Agency is a sociological construct that refers to the capacity to freely make decisions and then independently enact those decisions. Agency can be limited by our own individual beliefs, and it can also be limited by social structures that impose rules and constraints.
Structural constraints imposed on people living with mental illness can come from power structures within the psychiatric system, the illness itself, and the associated diagnostic labels.
According to a paper by Lysaker & Leonhardt, agency in mental illness recovery can involve creating meanings, asserting personal rights, and having a sense of ownership over one’s own thoughts, feelings, and actions. It can also mean being able to create and tell one’s own story. The authors wrote: “To be an agent is the result of the recognition and basic experience one has at an elemental bodily level which can be shared with and understood by other people.”
When I started blogging almost two years ago, I was at a real low point in terms of agency. Between my illness and the impact of external circumstances, I felt like I had very little control and a very limited capacity to effect change. [Word of the day note: “effect” used as a verb means “to bring about”, and this is perhaps the first time I’ve ever used it in a sentence] I felt like I had been actively and repeatedly silenced.

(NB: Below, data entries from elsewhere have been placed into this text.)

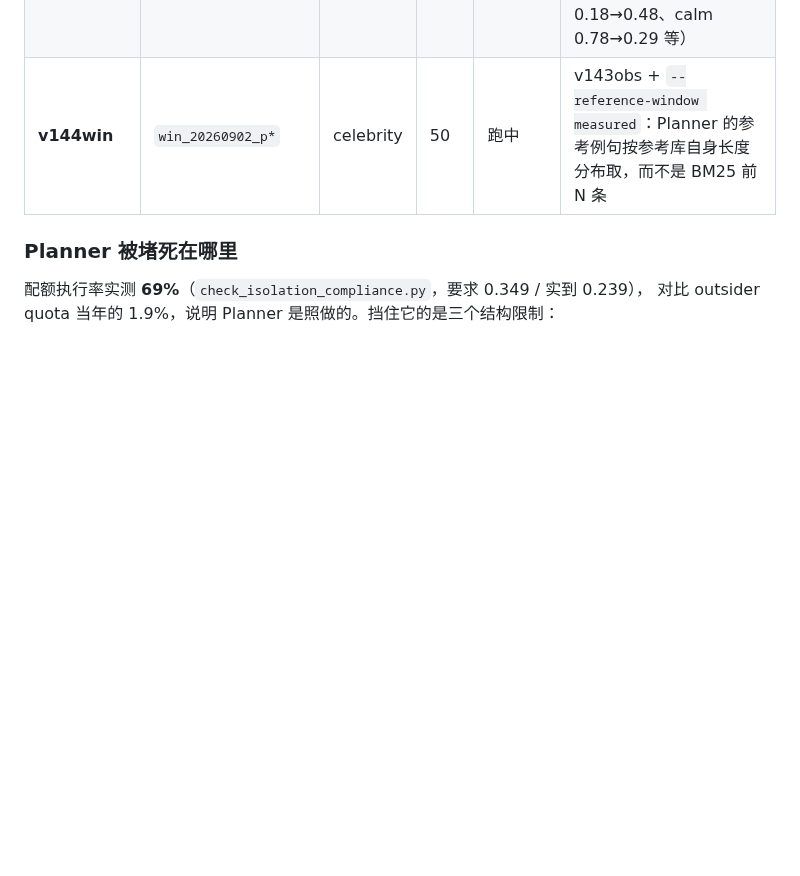
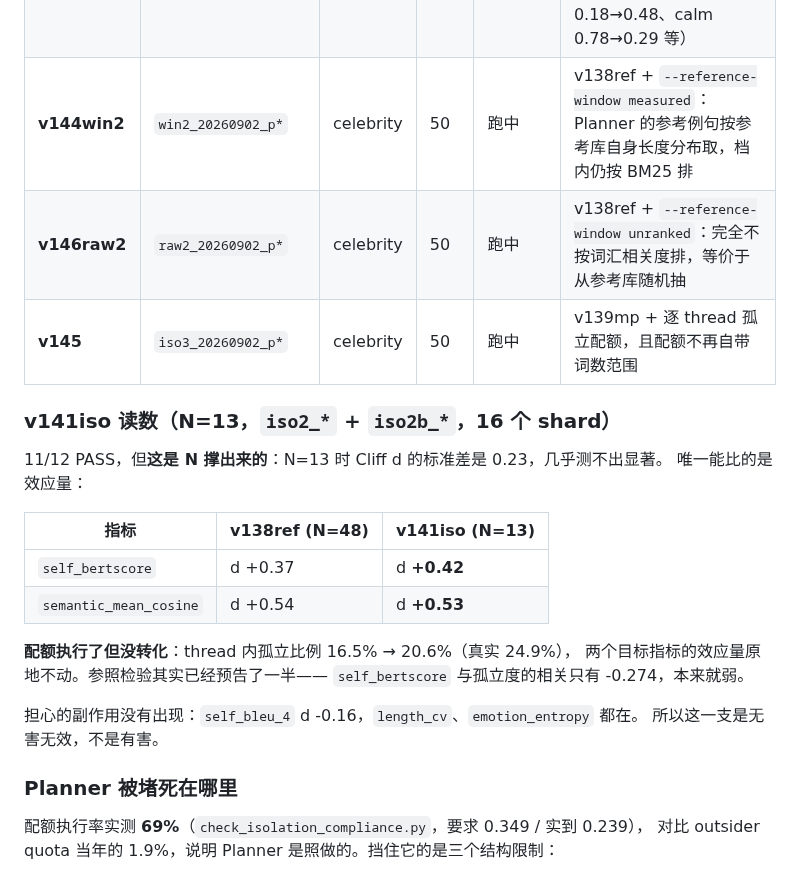
Before and after one commit to yyu6/MiroBench, a Markdown page: experiments/geo_v137ds/VERSIONS.md, the part around the change. GitHub-like rendering; blank space fills up the shorter version.

Commit message:
docs(experiments): v141iso is harmless and ineffective, and why N=13 flatters it
11/12 at N=13 is the small sample, not the arm. The standard deviation of
Cliff's d at that N is 0.23, so almost nothing reaches significance; the only
comparable quantity is effect size, and neither target moved -- self_bertscore
went +0.37 to +0.42, semantic_mean_cosine +0.54 to +0.53.

The quota itself was obeyed: within-thread isolation rose 16.5% to 20.6%
against a real 24.9%. It just did not convert. The reference test had half
warned of this already, measuring self_bertscore's correlation with isolation
at only -0.274.

The side effect I was watching for did not appear: self_bleu_4 sits at d -0.16,
and length_cv and emotion_entropy both hold.

Co-Authored-By: Claude Opus 5 (1M context) <noreply@anthropic.com>

```diff
--- a/experiments/geo_v137ds/VERSIONS.md
+++ b/experiments/geo_v137ds/VERSIONS.md
@@ -17,7 +17,26 @@
 | **v141iso** | `iso2_20260902_p*` | celebrity | 50 | 跑中 | v139mp + `--isolation-quota measured --fixed-isolation`，全域固定 12% |
 | **v142isopt** | `isopt_20260902_p*` | celebrity | 50 | 跑中 | v141iso 去掉 `--fixed-isolation`：每条 thread 用它自己真实 thread 量出的孤立比例。已核对两支的 profile 除该字段外逐字节一致 |
 | **v143obs** | `obs_20260902_p*` `obsb_*` | celebrity | 50 | 跑中 | v139mp + `--adopt-observations`：采纳 profile 自己已经测出来、却被硬编码常数顶掉的 8 个行为率（short 0.18→0.48、calm 0.78→0.29 等） |
-| **v144win** | `win_20260902_p*` | celebrity | 50 | 跑中 | v143obs + `--reference-window measured`：Planner 的参考例句按参考库自身长度分布取，而不是 BM25 前 N 条 |
+| **v144win2** | `win2_20260902_p*` | celebrity | 50 | 跑中 | v138ref + `--reference-window measured`：Planner 的参考例句按参考库自身长度分布取，档内仍按 BM25 排 |
+| **v146raw2** | `raw2_20260902_p*` | celebrity | 50 | 跑中 | v138ref + `--reference-window unranked`：完全不按词汇相关度排，等价于从参考库随机抽 |
+| **v145** | `iso3_20260902_p*` | celebrity | 50 | 跑中 | v139mp + 逐 thread 孤立配额，且配额不再自带词数范围 |
+
+### v141iso 读数（N=13，`iso2_*` + `iso2b_*`，16 个 shard）
+
+11/12 PASS，但**这是 N 撑出来的**：N=13 时 Cliff d 的标准差是 0.23，几乎测不出显著。
+唯一能比的是效应量：
+
+| 指标 | v138ref (N=48) | v141iso (N=13) |
+|---|---|---|
+| `self_bertscore` | d +0.37 | d **+0.42** |
+| `semantic_mean_cosine` | d +0.54 | d **+0.53** |
+
+**配额执行了但没转化**：thread 内孤立比例 16.5% → 20.6%（真实 24.9%），
+两个目标指标的效应量原地不动。参照检验其实已经预告了一半——
+`self_bertscore` 与孤立度的相关只有 -0.274，本来就弱。
+
+担心的副作用没有出现：`self_bleu_4` d -0.16，`length_cv`、`emotion_entropy` 都在。
+所以这一支是无害无效，不是有害。
 
 ### Planner 被堵死在哪里
 
```
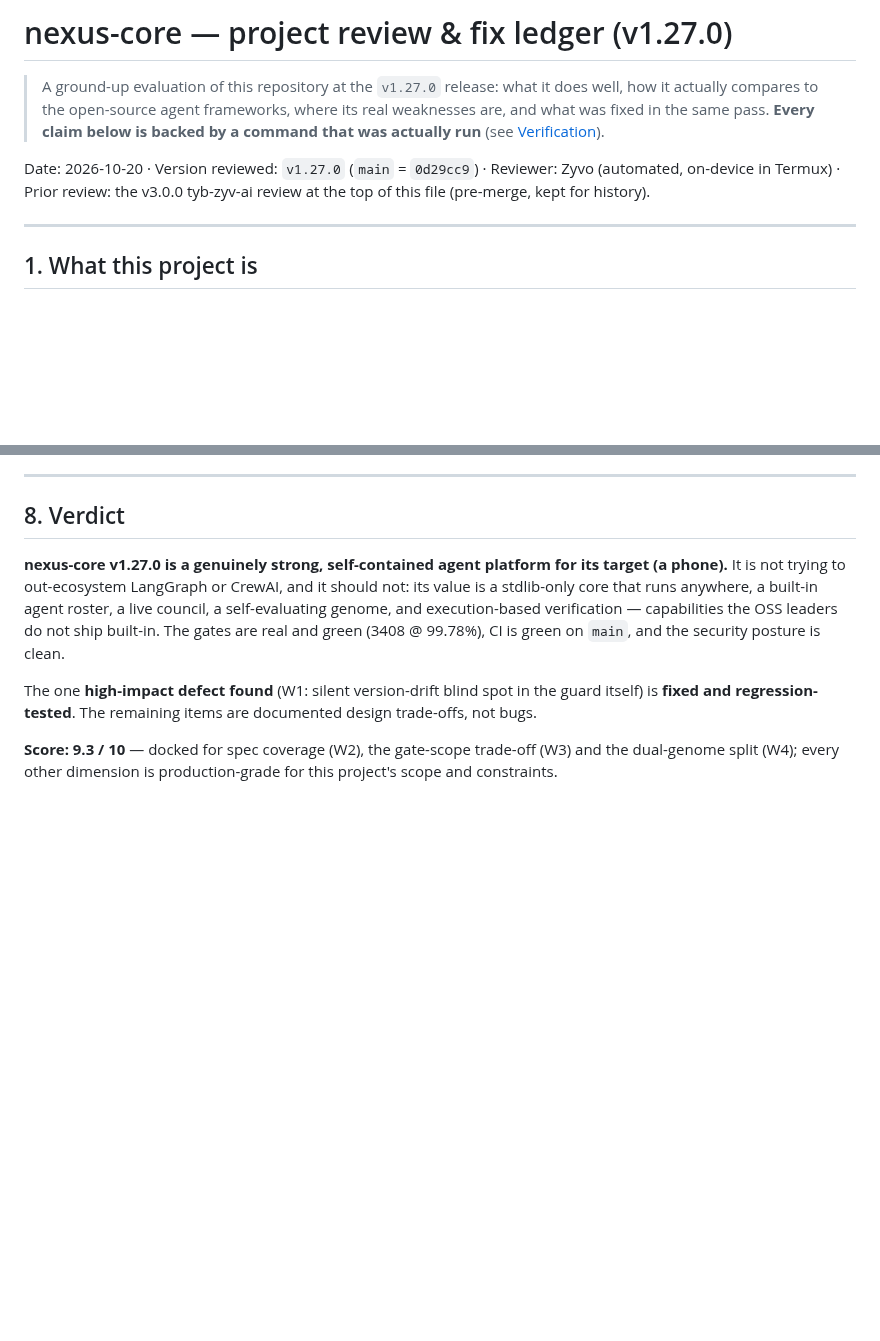
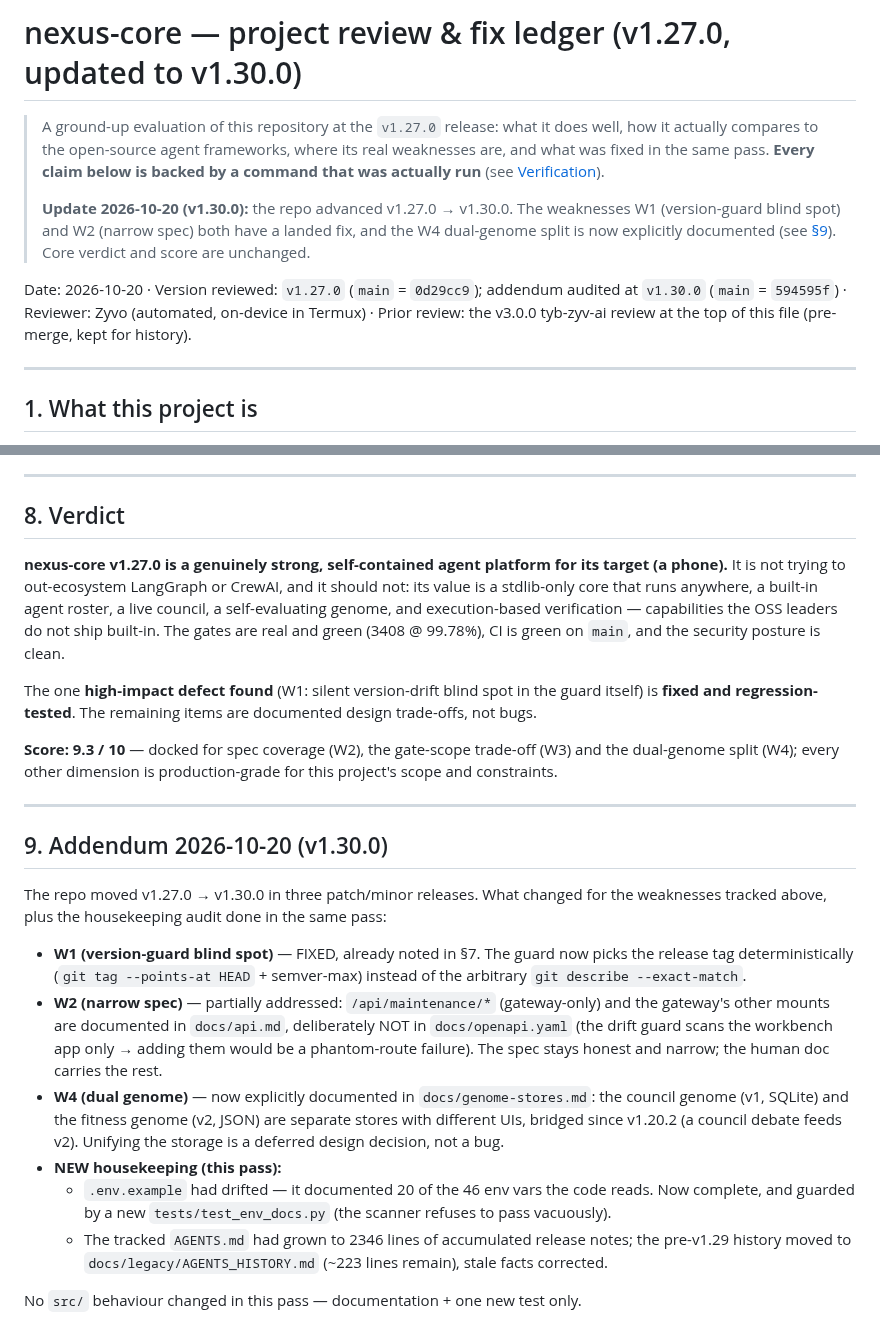
Before and after one commit to tibatechapp-ship-it/nexus-core, a Markdown page: docs/PROJECT_REVIEW.md, 2 parts joined by grey strips. Drawn GitHub-style; blank space fills up the shorter version.

Commit message:
docs(review): update the project review to v1.30.0
`docs/PROJECT_REVIEW.md` was written at v1.27.0; the repo has since shipped
v1.28.0 → v1.30.0. Added a §9 addendum that tracks each ranked weakness against
the current state:

- W1 (version-guard blind spot) — FIXED (deterministic release-tag selection).
- W2 (narrow spec) — partially addressed (gateway routes documented in
  `docs/api.md`, deliberately not in `openapi.yaml`).
- W4 (dual genome) — now documented in `docs/genome-stores.md`.

Also records this pass's housekeeping (`.env.example` completed + guarded, the
AGENTS.md history split). The core verdict and the 9.3/10 score are unchanged.

```diff
--- a/docs/PROJECT_REVIEW.md
+++ b/docs/PROJECT_REVIEW.md
@@ -1,14 +1,20 @@
-# nexus-core — project review & fix ledger (v1.27.0)
+# nexus-core — project review & fix ledger (v1.27.0, updated to v1.30.0)
 
 > A ground-up evaluation of this repository at the `v1.27.0` release: what it
 > does well, how it actually compares to the open-source agent frameworks,
 > where its real weaknesses are, and what was fixed in the same pass.
 > **Every claim below is backed by a command that was actually run** (see
 > [Verification](#7-verification)).
+>
+> **Update 2026-10-20 (v1.30.0):** the repo advanced v1.27.0 → v1.30.0. The
+> weaknesses W1 (version-guard blind spot) and W2 (narrow spec) both have a
+> landed fix, and the W4 dual-genome split is now explicitly documented (see
+> [§9](#9-addendum-2026-10-20-v1300)). Core verdict and score are unchanged.
 
-Date: 2026-10-20 · Version reviewed: `v1.27.0` (`main` = `0d29cc9`) ·
-Reviewer: Zyvo (automated, on-device in Termux) · Prior review: the v3.0.0
-tyb-zyv-ai review at the top of this file (pre-merge, kept for history).
+Date: 2026-10-20 · Version reviewed: `v1.27.0` (`main` = `0d29cc9`); addendum
+audited at `v1.30.0` (`main` = `594595f`) · Reviewer: Zyvo (automated, on-device
+in Termux) · Prior review: the v3.0.0 tyb-zyv-ai review at the top of this file
+(pre-merge, kept for history).
 
 ---
 
@@ -184,3 +190,33 @@ documented design trade-offs, not bugs.
 **Score: 9.3 / 10** — docked for spec coverage (W2), the gate-scope trade-off
 (W3) and the dual-genome split (W4); every other dimension is production-grade
 for this project's scope and constraints.
+
+---
+
+## 9. Addendum 2026-10-20 (v1.30.0)
+
+The repo moved v1.27.0 → v1.30.0 in three patch/minor releases. What changed for
+the weaknesses tracked above, plus the housekeeping audit done in the same pass:
+
+- **W1 (version-guard blind spot)** — FIXED, already noted in §7. The guard now
+  picks the release tag deterministically (`git tag --points-at HEAD` +
+  semver-max) instead of the arbitrary `git describe --exact-match`.
+- **W2 (narrow spec)** — partially addressed: `/api/maintenance/*` (gateway-only)
+  and the gateway's other mounts are documented in `docs/api.md`, deliberately
+  NOT in `docs/openapi.yaml` (the drift guard scans the workbench app only →
+  adding them would be a phantom-route failure). The spec stays honest and
+  narrow; the human doc carries the rest.
+- **W4 (dual genome)** — now explicitly documented in
+  `docs/genome-stores.md`: the council genome (v1, SQLite) and the fitness
+  genome (v2, JSON) are separate stores with different UIs, bridged since
+  v1.20.2 (a council debate feeds v2). Unifying the storage is a deferred
+  design decision, not a bug.
+- **NEW housekeeping (this pass):**
+  - `.env.example` had drifted — it documented 20 of the 46 env vars the code
+    reads. Now complete, and guarded by a new `tests/test_env_docs.py`
+    (the scanner refuses to pass vacuously).
+  - The tracked `AGENTS.md` had grown to 2346 lines of accumulated release
+    notes; the pre-v1.29 history moved to `docs/legacy/AGENTS_HISTORY.md`
+    (~223 lines remain), stale facts corrected.
+
+No `src/` behaviour changed in this pass — documentation + one new test only.
```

Blogging allowed me to share my story (visit this post for ideas on where to share your mental health story). In the process of telling, it gave me a greater sense of control and ownership. My illness is still present, and it still knocks me on my ass sometimes, but blogging has allowed for a sense of agency that brings the concept of recovery closer to within reach.
It also helps that my key treatment provider, my GP, allows me to be very much in the driver’s seat. A large part of my experience historically with psychiatric care has involved the imposition of structure that boxed me into a corner and stripped me of power. I don’t want to go back to that.
When the system takes away agency, it deprives those of us caught within it of the ability to create change that promotes our own recovery.
When people try to silence us, that also reduces our agency and correspondingly reduces our ability to heal.
So let’s keep talking.
- Lysaker & Leonhardt (2012). Agency: Its nature and role in recovery from severe mental illness.
- Mooney (2016). Human agency and mental illness.
- Wikipedia: Agency (sociology)
Visit the Mental Health Websites & Apps page for listings of lots of great mental health resources.